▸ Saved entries
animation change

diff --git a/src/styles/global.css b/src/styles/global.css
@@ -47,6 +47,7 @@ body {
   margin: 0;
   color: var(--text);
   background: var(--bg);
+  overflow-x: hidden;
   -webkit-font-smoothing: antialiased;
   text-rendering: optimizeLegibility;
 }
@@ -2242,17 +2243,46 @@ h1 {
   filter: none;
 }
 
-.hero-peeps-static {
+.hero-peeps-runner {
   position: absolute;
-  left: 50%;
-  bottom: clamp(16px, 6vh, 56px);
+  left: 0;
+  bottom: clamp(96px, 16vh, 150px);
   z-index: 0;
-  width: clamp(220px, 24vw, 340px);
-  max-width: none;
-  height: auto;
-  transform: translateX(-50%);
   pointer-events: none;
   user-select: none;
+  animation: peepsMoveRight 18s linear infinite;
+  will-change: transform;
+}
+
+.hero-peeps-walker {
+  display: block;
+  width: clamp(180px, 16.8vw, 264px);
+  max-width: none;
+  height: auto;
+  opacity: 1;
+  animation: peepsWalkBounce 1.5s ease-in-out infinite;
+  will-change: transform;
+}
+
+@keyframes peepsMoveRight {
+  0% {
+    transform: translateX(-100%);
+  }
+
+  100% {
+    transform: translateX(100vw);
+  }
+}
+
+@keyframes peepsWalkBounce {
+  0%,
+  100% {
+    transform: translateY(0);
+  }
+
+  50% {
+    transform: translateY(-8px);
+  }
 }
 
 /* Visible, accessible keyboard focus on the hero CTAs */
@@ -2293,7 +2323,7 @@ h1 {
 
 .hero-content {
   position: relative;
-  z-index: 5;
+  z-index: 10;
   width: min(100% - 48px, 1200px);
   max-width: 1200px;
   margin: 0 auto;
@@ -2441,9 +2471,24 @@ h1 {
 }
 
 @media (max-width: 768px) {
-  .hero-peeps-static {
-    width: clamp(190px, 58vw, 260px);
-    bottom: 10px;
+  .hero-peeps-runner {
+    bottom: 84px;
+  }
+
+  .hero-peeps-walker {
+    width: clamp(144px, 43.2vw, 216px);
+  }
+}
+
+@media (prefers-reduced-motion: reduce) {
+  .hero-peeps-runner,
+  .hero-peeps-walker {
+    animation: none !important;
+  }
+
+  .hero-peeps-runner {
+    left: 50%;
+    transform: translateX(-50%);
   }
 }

▸ PROBLEM STATEMENT
Say how many lines above hold the word "bottom", giving only the count.

▸ WRITTEN REPLY
4